Why the public is blindly accepting the idea that their children's final outcomes can be standardised and preconceived by technocrats is beyond comprehension. Mind you there are now many teachers, using teaching intentions and WALTS, who have come to believe in such an uncreative 'clone like' teaching approach. It is anti democratic and anti individualistic more suited to the goals of communism - all about discouraging creativity and individual personality personality and more towards averaging and levelling of achievement - 'closing the gap' at all costs!
Already in America politicians are talking about firing the staff of unsuccessful schools as shown by testing under the catch call of accountability. Joseph would not hesitate! How can tests scores be compared between high and low decile schools - and do tests tell the whole story?
What is required is for educational leadership to 'fight for what is worth fighting for' to quote Fullan and Hargreaves. Remember it was Fullan who said, 'politicians always get it wrong'.
But leadership is one thing that is missing.
I wouldn't blame Russian principals for keeping their heads down but New Zealand is not yet so oppressive so there is still time.
Creative teacher ought to be valued for their enthusiasm , passion and relationships, not just unscientific and narrow test scores. Teachers are important influences in a childs' life and teachers know, through,experience, that many students who might struggle at school do well in life -and vice versa! And teachers know the debilitating effects of poverty on their students education success -something politicians are loath to admit.
In the 1930s Russian leaders rejected any notion of heredity and environment in education and that all students ( the one in five who currently fail according to Mrs Tolley) can succeed if teachers conformed to government expectations.
While the Russian leaders extolled the vital role of the teacher (as does Mrs Tolley) more emphasis was placed on conforming teachers to government expectation than improving the capacity of teachers to engage all students to help all students realize their full potential. In Russia teachers learnt to fear failure and to keep their heads down and toe the party line; a lesson now being learnt in New Zealand schools!
It is not too late for real leadership in our schools!
If leadership does not emerge school principals will have to accept their role in transforming teachers into technicians. What will be seen as a good teacher in the future will be a long way from the creativity that New Zealand teachers were once recognised worldwide for.
Education is fast becoming more about making teachers comply to government directives that helping all students realize their innate potential. Mrs Tolley and her National Party with their standards, and through their future agenda uncovered by Kelvin Smythe, is destroying the creative fabric of education.
The Stalinisation of Soviet schools had a persuasive effect on Soviet life and as a result Soviet schools remained largely unchanged for fifty years.
Education reforms in USA , the UK (and coming soon to New Zealand) are leading schools to an era of measurable prescribed outcomes and deadening accountability rather than dynamic creativity - the cost is just too great.

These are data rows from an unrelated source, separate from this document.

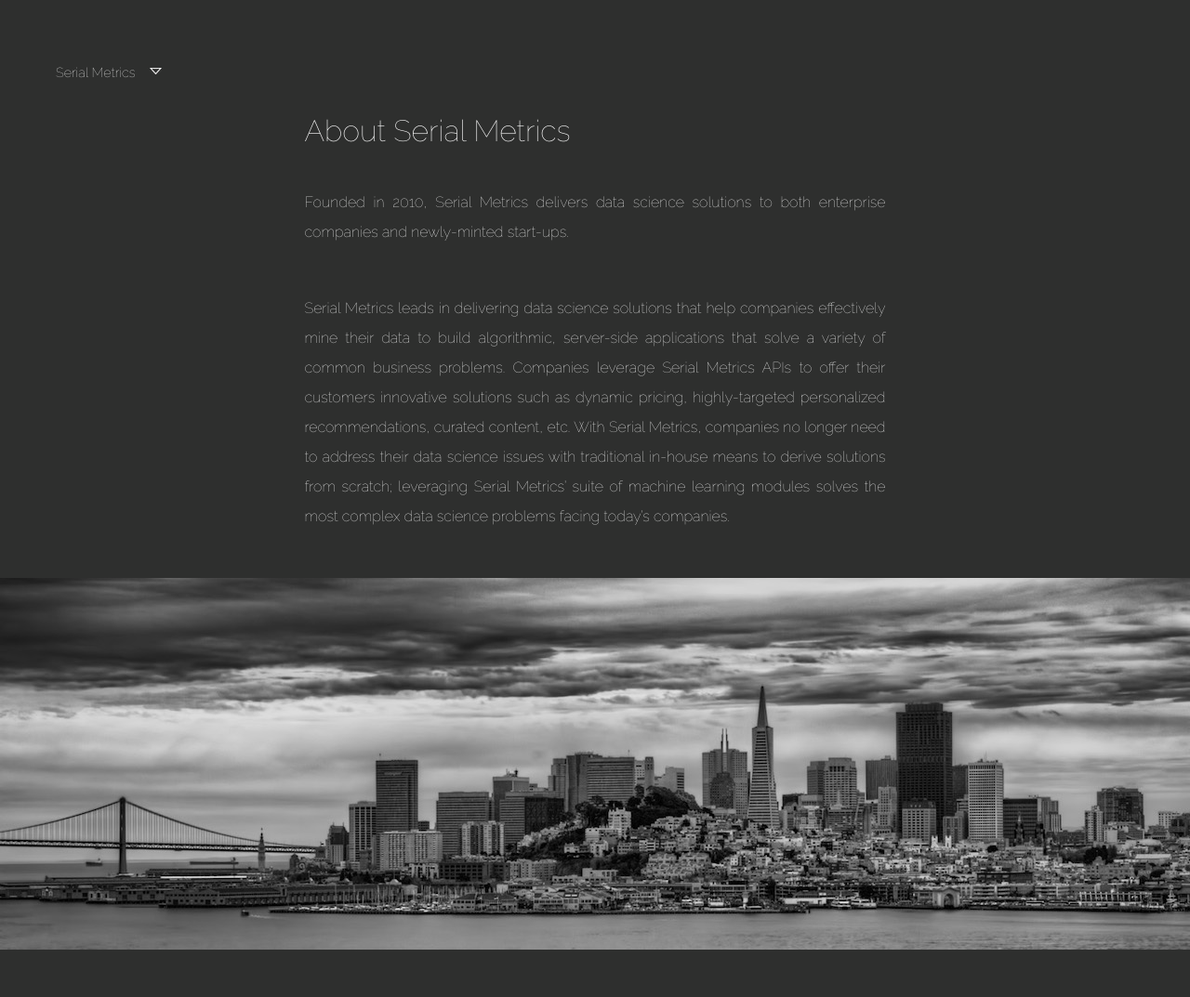
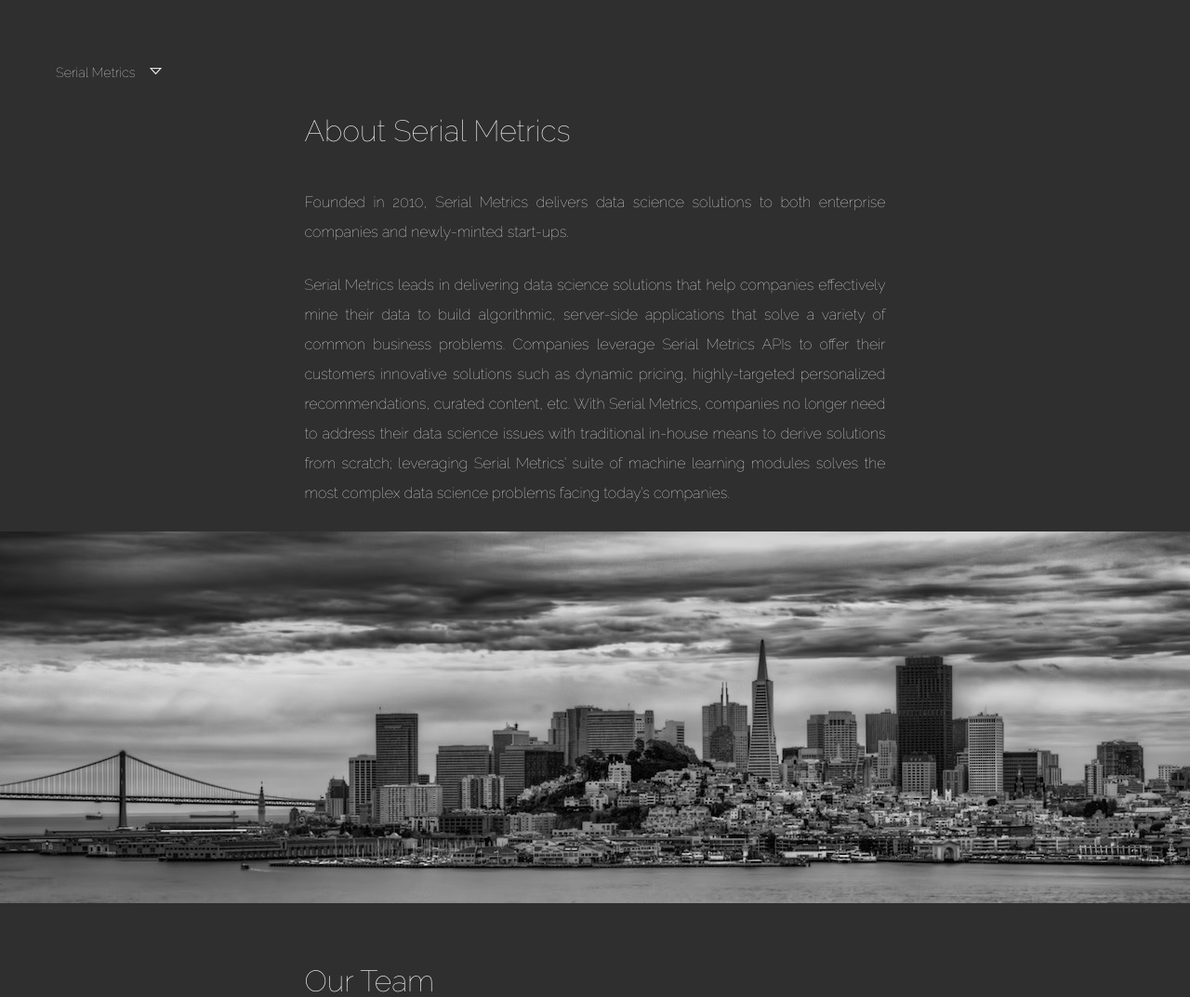
Before and after one commit to wreckslouie/serialmetrics, a PHP site: page /company.php in a window 1280 px wide. Shown: the top 1073 px of the page at 93% size. Run offline with PHP 8.4, Linux system fonts and the light colour scheme; some libraries are stand-ins or nearby versions.

Commit message:
_universal.scss: update .inside-page p to remove bottom padding

```diff
--- a/styles/_universal.scss
+++ b/styles/_universal.scss
@@ -128,7 +128,7 @@ html{
 	}
 
 	p{
-		padding: 25px 0;
+		padding: 25px 0 0 0;
 		line-height: 2em;
 		text-align: justify;
 	}
--- a/styles/blog.css
+++ b/styles/blog.css
@@ -93,7 +93,7 @@ html {
   .inside-page img {
     padding: 25px 0; }
   .inside-page p {
-    padding: 25px 0;
+    padding: 25px 0 0 0;
     line-height: 2em;
     text-align: justify; }
   .inside-page footer {
--- a/styles/case_studies.css
+++ b/styles/case_studies.css
@@ -93,7 +93,7 @@ html {
   .inside-page img {
     padding: 25px 0; }
   .inside-page p {
-    padding: 25px 0;
+    padding: 25px 0 0 0;
     line-height: 2em;
     text-align: justify; }
   .inside-page footer {
--- a/styles/clients.css
+++ b/styles/clients.css
@@ -93,7 +93,7 @@ html {
   .inside-page img {
     padding: 25px 0; }
   .inside-page p {
-    padding: 25px 0;
+    padding: 25px 0 0 0;
     line-height: 2em;
     text-align: justify; }
   .inside-page footer {
--- a/styles/company.css
+++ b/styles/company.css
@@ -93,7 +93,7 @@ html {
   .inside-page img {
     padding: 25px 0; }
   .inside-page p {
-    padding: 25px 0;
+    padding: 25px 0 0 0;
     line-height: 2em;
     text-align: justify; }
   .inside-page footer {
--- a/styles/home_page.css
+++ b/styles/home_page.css
@@ -93,7 +93,7 @@ html {
   .inside-page img {
     padding: 25px 0; }
   .inside-page p {
-    padding: 25px 0;
+    padding: 25px 0 0 0;
     line-height: 2em;
     text-align: justify; }
   .inside-page footer {
--- a/styles/products.css
+++ b/styles/products.css
@@ -93,7 +93,7 @@ html {
   .inside-page img {
     padding: 25px 0; }
   .inside-page p {
-    padding: 25px 0;
+    padding: 25px 0 0 0;
     line-height: 2em;
     text-align: justify; }
   .inside-page footer {
--- a/styles/services.css
+++ b/styles/services.css
@@ -93,7 +93,7 @@ html {
   .inside-page img {
     padding: 25px 0; }
   .inside-page p {
-    padding: 25px 0;
+    padding: 25px 0 0 0;
     line-height: 2em;
     text-align: justify; }
   .inside-page footer {
```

A country in the twenty first century, an age of unpredictability, cannot afford to lose the spirit of creativity in their students - such dymanic creativity is the only thing that will ensure success in the interesting and challenging years that lie ahead.